## WORK REQUIRED
From the data below, return each line in which the string "window" is found.

## SUPPLIED RECORDS
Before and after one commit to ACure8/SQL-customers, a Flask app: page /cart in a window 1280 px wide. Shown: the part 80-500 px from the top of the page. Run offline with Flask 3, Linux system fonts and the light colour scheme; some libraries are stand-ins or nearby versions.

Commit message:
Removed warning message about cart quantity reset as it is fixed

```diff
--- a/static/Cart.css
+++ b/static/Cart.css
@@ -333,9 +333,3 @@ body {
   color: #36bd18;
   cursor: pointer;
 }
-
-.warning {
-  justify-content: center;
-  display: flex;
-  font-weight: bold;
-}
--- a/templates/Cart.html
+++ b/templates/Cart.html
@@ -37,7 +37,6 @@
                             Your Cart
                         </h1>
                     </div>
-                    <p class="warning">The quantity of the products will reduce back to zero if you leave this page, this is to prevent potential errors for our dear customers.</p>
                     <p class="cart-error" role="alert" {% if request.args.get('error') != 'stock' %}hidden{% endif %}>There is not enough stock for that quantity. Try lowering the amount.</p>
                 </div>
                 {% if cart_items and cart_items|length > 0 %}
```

--

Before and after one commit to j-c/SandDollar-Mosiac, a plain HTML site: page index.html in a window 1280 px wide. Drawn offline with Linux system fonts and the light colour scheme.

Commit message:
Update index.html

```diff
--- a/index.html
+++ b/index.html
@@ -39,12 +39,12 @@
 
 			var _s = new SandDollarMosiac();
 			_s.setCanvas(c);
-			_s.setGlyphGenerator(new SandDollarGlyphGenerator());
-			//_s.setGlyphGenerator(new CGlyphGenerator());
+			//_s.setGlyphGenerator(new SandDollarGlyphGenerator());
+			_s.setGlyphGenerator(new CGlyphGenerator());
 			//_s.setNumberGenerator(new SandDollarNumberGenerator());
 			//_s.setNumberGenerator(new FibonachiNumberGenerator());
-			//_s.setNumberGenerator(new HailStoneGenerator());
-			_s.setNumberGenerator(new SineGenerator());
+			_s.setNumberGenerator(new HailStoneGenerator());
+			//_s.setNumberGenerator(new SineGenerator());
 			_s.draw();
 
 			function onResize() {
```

## EXERCISE OUTPUT
Before and after one commit to ACure8/SQL-customers, a Flask app: page /cart in a window 1280 px wide. Shown: the part 80-500 px from the top of the page. Run offline with Flask 3, Linux system fonts and the light colour scheme; some libraries are stand-ins or nearby versions.
Before and after one commit to j-c/SandDollar-Mosiac, a plain HTML site: page index.html in a window 1280 px wide. Drawn offline with Linux system fonts and the light colour scheme.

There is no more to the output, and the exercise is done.